In response to pressure, Sotheby’s has pledged to “redress the imbalance in representation within the sale, and will restart with a more equitable and diverse group of artists at a later date.” No official date has been announced for the sale as of yet.
Oona importantly notes that, “For far too long, the link between financial worth and artistic merit has been inextricably tied to our cultural understanding of art…This isn’t about having all-female shows or tokenism. It’s about achieving real parity in pay and vision. It’s time for women and non-male artists to be given an equal platform to showcase their talents.”
The Vatican’s Parthenon Marble fragments have officially entered the collection of the Acropolis Museum in Athens, Greece after a repatriation ceremony on March 24th. The three fragments were carved approximately 2,500 years ago and originally adorned the 525-foot frieze on the Parthenon atop the Acropolis in Athens. The highly contested and famous marble pieces were taken between 1801 and 1812, when Thomas Bruce, known as Lord Elgin, removed about half of the sculptures from the site and sold them to the British Museum in London. Though he claimed to have permission from Ottoman officials, the Greek government has been formally calling for their return since 1983 claiming that the works were in fact looted.
Pope Francis has originally discussed returning the fragments that were in the Vatican collection in 2021, however their return was not officially announced until December 2022. The repatriation agreement was finalized earlier in March of this year. The Vatican said that returning the marbles was a “donation” to Greece’s Orthodox Church and a “gesture of friendship.”
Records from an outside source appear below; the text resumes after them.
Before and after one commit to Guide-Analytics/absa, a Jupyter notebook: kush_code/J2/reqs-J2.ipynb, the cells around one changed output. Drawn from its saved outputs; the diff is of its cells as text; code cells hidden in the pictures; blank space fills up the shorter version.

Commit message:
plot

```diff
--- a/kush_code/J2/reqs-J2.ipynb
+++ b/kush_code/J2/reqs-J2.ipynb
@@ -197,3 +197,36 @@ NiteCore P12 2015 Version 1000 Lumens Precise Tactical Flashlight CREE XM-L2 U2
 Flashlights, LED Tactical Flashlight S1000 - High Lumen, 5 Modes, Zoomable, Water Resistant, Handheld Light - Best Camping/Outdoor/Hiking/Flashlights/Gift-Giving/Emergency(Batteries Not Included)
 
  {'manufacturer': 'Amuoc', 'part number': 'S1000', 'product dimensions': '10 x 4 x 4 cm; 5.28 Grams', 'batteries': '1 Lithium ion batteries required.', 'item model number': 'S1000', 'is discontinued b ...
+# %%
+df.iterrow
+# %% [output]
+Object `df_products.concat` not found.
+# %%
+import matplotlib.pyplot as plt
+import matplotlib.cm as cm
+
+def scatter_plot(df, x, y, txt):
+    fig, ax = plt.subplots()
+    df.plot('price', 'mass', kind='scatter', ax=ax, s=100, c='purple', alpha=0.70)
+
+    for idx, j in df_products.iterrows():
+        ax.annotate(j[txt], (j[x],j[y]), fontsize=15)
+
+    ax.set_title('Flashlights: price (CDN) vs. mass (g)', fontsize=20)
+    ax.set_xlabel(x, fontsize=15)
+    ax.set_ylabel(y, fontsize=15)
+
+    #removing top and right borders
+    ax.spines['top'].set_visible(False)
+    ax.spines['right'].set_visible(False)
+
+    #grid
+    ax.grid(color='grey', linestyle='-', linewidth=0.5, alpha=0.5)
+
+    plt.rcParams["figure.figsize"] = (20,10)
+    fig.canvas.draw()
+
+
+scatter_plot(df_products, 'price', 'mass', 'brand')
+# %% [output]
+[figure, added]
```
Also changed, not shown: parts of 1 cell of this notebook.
“Initiatives like these show the way, how the pieces of the Parthenon can be reunited, healing the wounds caused by barbaric hands so many years ago,” Greek culture minister Lina Mendoni said at the ceremony. “This takes us to the just and moral demand of the entire Greek people, and of this government and its prime minister, for the final return of all the sculptures of the Parthenon.”